(Records provided)

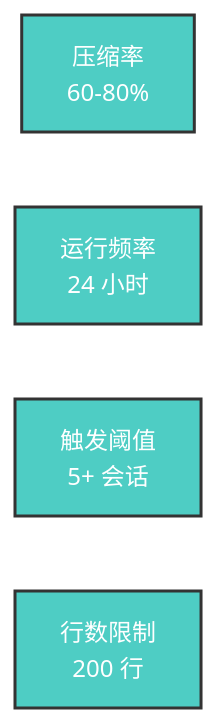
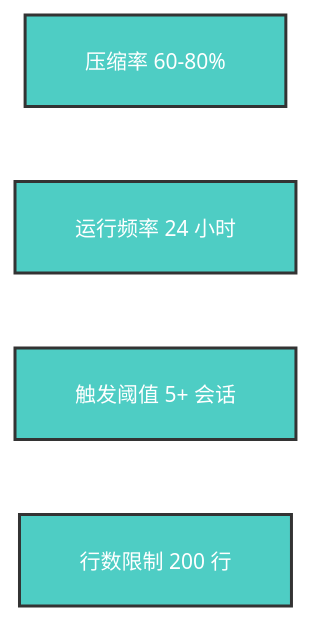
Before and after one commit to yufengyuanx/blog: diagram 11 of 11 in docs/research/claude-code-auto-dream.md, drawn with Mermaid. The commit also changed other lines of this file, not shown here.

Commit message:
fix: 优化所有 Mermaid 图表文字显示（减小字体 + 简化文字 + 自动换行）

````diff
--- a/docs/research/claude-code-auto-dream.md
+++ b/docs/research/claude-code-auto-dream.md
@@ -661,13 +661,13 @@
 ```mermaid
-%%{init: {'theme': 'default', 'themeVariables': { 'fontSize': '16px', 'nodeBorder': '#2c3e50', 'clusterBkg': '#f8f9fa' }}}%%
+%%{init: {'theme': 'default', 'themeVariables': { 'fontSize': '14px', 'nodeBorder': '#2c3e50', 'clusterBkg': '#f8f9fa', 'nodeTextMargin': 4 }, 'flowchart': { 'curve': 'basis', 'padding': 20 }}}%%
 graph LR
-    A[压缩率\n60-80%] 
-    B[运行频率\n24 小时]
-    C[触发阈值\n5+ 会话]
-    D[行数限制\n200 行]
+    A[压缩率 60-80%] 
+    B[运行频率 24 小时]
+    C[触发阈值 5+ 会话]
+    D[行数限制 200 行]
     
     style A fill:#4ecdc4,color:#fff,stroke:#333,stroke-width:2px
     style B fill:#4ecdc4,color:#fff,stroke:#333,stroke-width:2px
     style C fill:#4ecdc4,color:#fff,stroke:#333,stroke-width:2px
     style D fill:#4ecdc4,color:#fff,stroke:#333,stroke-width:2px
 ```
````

(End Records provided)
(Records provided)

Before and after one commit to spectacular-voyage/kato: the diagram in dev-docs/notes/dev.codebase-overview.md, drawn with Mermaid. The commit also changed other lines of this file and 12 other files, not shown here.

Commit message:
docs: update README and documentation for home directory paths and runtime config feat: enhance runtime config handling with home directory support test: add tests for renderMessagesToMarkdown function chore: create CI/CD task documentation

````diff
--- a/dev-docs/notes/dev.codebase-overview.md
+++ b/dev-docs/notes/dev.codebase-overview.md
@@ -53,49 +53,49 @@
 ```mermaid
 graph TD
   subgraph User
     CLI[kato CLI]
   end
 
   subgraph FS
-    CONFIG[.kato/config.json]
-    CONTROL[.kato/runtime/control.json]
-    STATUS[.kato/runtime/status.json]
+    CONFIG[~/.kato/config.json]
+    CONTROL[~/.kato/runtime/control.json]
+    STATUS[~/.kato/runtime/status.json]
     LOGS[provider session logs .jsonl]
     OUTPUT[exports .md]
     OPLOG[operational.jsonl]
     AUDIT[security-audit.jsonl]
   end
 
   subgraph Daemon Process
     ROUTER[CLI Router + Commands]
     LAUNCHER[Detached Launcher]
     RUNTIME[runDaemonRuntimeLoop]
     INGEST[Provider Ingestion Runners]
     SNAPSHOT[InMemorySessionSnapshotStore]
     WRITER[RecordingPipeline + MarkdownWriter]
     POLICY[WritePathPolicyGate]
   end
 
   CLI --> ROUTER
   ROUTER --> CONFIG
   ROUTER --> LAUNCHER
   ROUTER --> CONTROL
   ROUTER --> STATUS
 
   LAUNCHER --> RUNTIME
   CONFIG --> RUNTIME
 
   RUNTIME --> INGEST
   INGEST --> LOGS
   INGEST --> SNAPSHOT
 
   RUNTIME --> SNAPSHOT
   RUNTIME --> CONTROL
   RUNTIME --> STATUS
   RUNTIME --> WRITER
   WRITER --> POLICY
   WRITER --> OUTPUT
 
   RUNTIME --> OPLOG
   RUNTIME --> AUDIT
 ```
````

(End Records provided)
(Records provided)

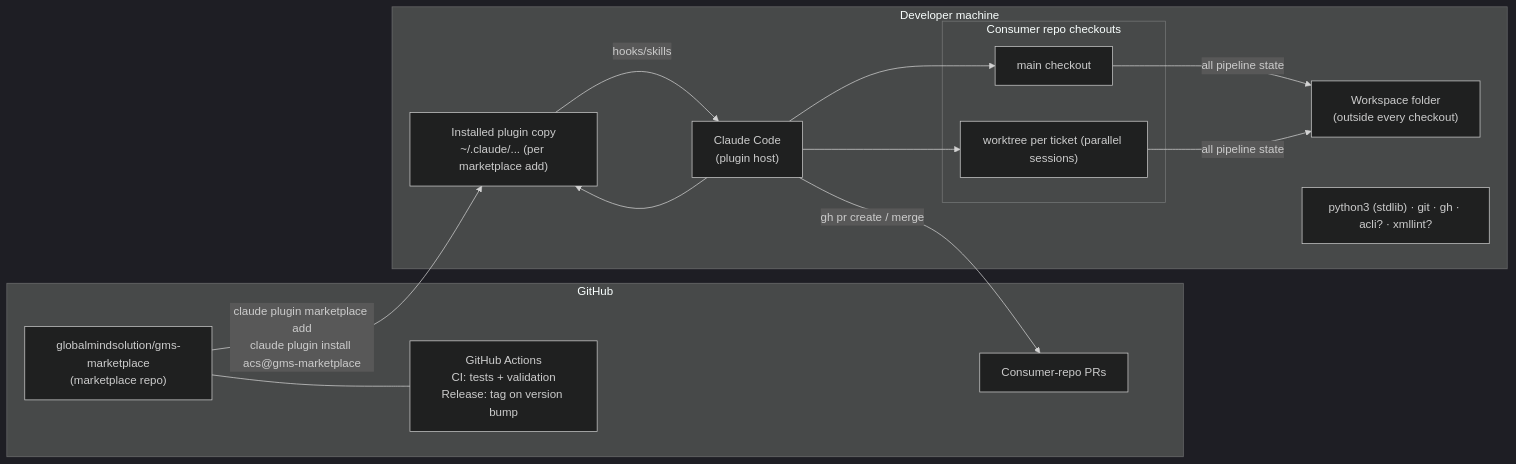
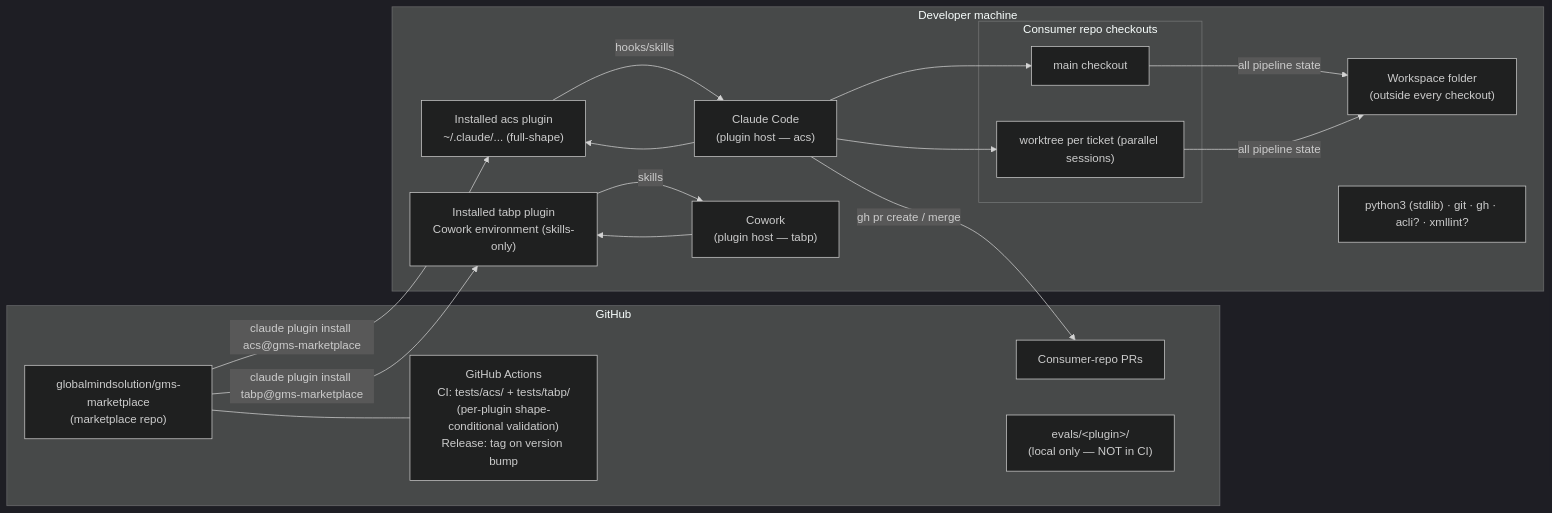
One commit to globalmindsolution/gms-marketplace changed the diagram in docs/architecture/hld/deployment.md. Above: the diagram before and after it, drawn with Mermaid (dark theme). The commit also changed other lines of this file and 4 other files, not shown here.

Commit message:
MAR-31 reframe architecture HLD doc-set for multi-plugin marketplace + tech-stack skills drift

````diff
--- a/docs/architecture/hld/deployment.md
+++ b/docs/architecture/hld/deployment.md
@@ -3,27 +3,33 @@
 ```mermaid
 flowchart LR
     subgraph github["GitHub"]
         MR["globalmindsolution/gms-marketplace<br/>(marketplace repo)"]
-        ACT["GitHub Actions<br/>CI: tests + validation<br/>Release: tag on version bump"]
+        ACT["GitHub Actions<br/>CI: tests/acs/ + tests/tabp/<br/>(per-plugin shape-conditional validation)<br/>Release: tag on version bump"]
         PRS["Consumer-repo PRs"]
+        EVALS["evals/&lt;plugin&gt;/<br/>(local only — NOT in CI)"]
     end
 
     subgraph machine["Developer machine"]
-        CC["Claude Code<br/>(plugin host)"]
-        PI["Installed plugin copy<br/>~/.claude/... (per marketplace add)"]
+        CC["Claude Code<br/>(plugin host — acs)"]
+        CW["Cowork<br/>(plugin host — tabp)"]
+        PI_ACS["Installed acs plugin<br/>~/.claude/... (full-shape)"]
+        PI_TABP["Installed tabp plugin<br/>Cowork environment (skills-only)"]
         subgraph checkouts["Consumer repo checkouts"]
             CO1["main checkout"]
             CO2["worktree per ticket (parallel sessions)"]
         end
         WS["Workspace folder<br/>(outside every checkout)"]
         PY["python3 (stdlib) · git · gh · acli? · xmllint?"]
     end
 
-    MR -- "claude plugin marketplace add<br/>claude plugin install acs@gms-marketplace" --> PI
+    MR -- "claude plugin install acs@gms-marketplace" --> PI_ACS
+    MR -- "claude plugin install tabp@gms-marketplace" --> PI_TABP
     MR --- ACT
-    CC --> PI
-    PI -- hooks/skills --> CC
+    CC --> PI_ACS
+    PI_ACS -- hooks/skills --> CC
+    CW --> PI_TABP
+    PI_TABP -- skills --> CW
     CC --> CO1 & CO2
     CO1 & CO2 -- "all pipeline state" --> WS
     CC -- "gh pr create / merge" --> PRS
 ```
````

(End Records provided)

# [Work to complete]
If a line in the listing holds the word "only", list that line.

# [Output for this task]
+        EVALS["evals/&lt;plugin&gt;/<br/>(local only — NOT in CI)"]
+        PI_TABP["Installed tabp plugin<br/>Cowork environment (skills-only)"]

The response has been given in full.